This commentary is provided entirely in character at location in Garth Marenghi's basement and is just as great a lampoon of DVD commentaries as the show is of the 1980s style. Garth continues to take the entire show exceptionally seriously and gets irrate when the other two dare talk over scenes he feels are 'moving' while Todd has absolutely no memory of anything that happened because he was blind drunk the entire time while filming. Watching the show with the commentary on is a whole new experience, I love the idea of having the characters watch their own show. While it's not possible to do it in most commentaries Darkplace has characters who play characters so it can manage it. In short, the commentary is a whole extra layer to the joke and the show should be watched with it on at least once.
"As a horror writer I don't ask for much. I just hope I've changed the way you think about life." - Garth Marenghi
Darkplace is available from play for the ridiculously low price of £5.99. While the show is short, the talking heads extra adds a great deal to the experience and this is one of the few shows where the extras are genuinely part of the experience. The show itself runs for 2 hours and 24 mins but the extras more than double the experience if you want to get the full enjoyment from them. At a basic level this works out at around 4p per minute, but after you've watched all the extras it's under 2p and this is one of those shows where you really should watch all of the extras.
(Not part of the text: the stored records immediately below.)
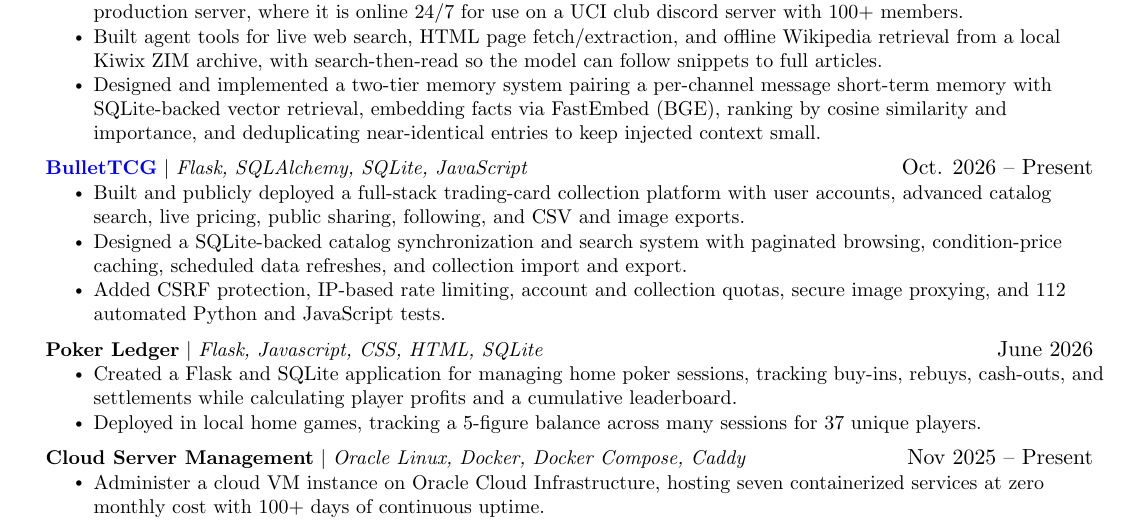
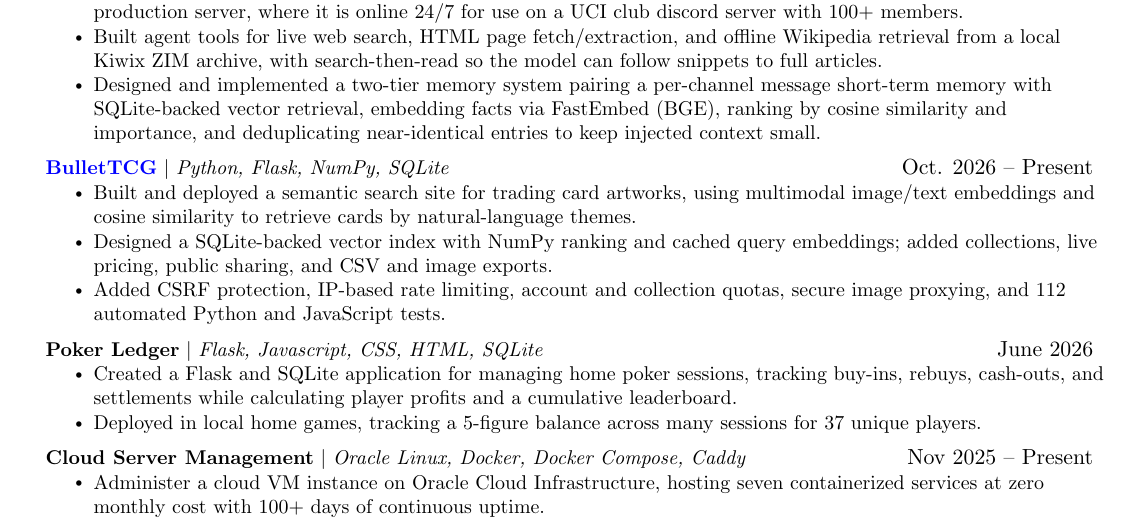
Before and after one commit to bulletpikachu/resume, a LaTeX document (main.tex): part of the page, cut so that both start at the same text. Compiled offline with pdfLaTeX.

Commit message:
update bullettcg

```diff
--- a/main.tex
+++ b/main.tex
@@ -11,7 +11,9 @@
 \usepackage{fancyhdr}
 \usepackage[english]{babel}
 \usepackage{tabularx}
-\input{glyphtounicode}
+\ifdefined\pdfglyphtounicode
+  \input{glyphtounicode}
+\fi
 
 
 %----------FONT OPTIONS----------
@@ -56,7 +58,9 @@
 }{}{0em}{}[\color{black}\titlerule \vspace{-5pt}]
 
 % Ensure that generate pdf is machine readable/ATS parsable
-\pdfgentounicode=1
+\ifdefined\pdfgentounicode
+  \pdfgentounicode=1
+\fi
 
 %-------------------------
 % Custom commands
@@ -143,11 +147,11 @@
             \resumeItem{Designed and implemented a two-tier memory system pairing a per-channel message short-term memory with SQLite-backed vector retrieval, embedding facts via FastEmbed (BGE), ranking by cosine similarity and importance, and deduplicating near-identical entries to keep injected context small.}
           \resumeItemListEnd
       \resumeProjectHeading
-          {\href{https://tcg.bulletmaji.me}{\textbf{BulletTCG}} $|$ \emph{Flask, SQLAlchemy, SQLite, JavaScript}}
+          {\href{https://tcg.bulletmaji.me}{\textbf{BulletTCG}} $|$ \emph{Python, Flask, NumPy, SQLite}}
           {Oct. 2026 -- Present}
           \resumeItemListStart
-             \resumeItem{Built and publicly deployed a full-stack trading-card collection platform with user accounts, advanced catalog search, live pricing, public sharing, following, and CSV and image exports.}
-             \resumeItem{Designed a SQLite-backed catalog synchronization and search system with paginated browsing, condition-price caching, scheduled data refreshes, and collection import and export.}
+             \resumeItem{Built and deployed a semantic search site for trading card artworks, using multimodal image/text embeddings and cosine similarity to retrieve cards by natural-language themes.}
+             \resumeItem{Designed a SQLite-backed vector index with NumPy ranking and cached query embeddings; added collections, live pricing, public sharing, and CSV and image exports.}
              \resumeItem{Added CSRF protection, IP-based rate limiting, account and collection quotas, secure image proxying, and 112 automated Python and JavaScript tests.}
           \resumeItemListEnd
       \resumeProjectHeading
```
Also changed, not shown: main.pdf, 2 other files.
Final Score: 87.5%
Final Score: 87.5%
For those interested in more here's Garth's official page on the show: